- [AIM OF THE TASK]
Below are some entries. Copy each line that holds the string "print".

::::

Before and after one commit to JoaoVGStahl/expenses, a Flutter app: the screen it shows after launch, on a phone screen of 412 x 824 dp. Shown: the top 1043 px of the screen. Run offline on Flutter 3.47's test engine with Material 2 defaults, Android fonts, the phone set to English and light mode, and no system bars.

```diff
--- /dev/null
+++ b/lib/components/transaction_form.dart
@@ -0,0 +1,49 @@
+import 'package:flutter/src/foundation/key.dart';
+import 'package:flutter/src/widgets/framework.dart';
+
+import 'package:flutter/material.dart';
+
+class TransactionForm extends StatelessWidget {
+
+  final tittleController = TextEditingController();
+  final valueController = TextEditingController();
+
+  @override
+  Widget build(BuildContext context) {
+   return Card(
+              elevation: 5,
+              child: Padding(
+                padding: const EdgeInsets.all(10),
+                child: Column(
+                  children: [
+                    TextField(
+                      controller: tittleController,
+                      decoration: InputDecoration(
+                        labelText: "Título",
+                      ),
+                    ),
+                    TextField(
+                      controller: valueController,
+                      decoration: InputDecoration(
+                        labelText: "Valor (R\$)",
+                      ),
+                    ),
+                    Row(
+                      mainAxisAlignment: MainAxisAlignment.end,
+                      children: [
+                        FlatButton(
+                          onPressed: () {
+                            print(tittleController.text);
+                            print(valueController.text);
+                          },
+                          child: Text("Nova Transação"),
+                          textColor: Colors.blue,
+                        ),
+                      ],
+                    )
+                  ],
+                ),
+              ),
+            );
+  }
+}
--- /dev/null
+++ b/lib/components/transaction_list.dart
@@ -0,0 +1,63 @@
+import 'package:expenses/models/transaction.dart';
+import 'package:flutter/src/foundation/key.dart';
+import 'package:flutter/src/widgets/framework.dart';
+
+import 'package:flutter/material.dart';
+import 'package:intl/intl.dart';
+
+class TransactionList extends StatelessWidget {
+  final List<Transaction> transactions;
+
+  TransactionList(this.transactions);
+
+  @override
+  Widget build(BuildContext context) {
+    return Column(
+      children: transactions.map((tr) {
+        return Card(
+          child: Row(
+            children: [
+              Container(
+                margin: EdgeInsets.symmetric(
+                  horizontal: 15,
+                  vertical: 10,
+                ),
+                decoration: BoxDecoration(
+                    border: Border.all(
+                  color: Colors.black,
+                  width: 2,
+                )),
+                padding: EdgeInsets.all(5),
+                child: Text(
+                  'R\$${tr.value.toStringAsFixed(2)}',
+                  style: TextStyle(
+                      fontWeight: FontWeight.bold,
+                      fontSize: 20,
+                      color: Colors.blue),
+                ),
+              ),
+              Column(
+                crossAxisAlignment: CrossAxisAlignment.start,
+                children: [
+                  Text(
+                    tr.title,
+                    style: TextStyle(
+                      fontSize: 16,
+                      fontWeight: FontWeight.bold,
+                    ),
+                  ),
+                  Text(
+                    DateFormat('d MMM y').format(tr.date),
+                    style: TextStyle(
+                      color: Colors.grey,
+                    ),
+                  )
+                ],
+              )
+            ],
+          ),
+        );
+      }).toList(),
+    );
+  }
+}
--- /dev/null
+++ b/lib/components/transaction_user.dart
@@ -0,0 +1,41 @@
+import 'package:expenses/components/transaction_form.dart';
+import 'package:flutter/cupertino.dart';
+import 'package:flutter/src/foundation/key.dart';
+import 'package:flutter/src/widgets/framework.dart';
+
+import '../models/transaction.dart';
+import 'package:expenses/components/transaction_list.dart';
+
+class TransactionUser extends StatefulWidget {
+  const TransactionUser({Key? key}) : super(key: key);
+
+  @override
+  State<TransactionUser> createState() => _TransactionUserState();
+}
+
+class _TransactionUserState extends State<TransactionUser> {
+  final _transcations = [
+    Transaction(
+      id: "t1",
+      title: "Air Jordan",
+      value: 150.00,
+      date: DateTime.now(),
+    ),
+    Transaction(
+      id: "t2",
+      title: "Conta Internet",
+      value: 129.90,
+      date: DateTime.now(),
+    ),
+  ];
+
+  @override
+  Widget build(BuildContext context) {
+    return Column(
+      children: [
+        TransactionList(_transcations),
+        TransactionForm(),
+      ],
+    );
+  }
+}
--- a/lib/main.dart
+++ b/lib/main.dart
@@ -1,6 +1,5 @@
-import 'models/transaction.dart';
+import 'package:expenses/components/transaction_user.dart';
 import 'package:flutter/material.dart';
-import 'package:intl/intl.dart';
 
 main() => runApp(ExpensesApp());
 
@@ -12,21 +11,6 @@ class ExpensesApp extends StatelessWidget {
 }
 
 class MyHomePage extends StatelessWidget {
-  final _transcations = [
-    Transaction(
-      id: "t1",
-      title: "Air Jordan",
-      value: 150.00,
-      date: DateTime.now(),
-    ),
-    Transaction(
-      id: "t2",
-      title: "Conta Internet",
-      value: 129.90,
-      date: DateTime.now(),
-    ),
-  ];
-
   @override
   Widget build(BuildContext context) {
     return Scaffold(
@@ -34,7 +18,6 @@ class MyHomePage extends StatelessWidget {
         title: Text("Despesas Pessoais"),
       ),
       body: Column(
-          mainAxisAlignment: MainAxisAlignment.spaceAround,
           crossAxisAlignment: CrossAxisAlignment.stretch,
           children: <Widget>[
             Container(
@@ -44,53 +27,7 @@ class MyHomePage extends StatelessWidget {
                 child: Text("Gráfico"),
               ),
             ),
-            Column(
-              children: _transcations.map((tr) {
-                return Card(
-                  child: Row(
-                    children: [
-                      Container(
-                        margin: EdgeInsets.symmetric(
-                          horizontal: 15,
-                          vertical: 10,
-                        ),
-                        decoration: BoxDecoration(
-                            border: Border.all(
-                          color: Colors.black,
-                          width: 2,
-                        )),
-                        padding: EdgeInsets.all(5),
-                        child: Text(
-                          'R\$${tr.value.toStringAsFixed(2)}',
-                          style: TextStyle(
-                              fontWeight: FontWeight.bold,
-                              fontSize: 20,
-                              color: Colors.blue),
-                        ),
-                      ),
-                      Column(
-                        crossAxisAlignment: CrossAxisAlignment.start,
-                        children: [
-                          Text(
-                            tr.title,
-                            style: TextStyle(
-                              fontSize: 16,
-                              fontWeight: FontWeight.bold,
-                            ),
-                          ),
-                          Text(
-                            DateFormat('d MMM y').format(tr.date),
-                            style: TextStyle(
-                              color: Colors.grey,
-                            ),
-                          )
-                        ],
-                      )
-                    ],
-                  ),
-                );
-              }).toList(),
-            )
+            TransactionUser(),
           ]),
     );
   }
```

::::

- [RESULT FOR THIS EXERCISE]
+                            print(tittleController.text);
+                            print(valueController.text);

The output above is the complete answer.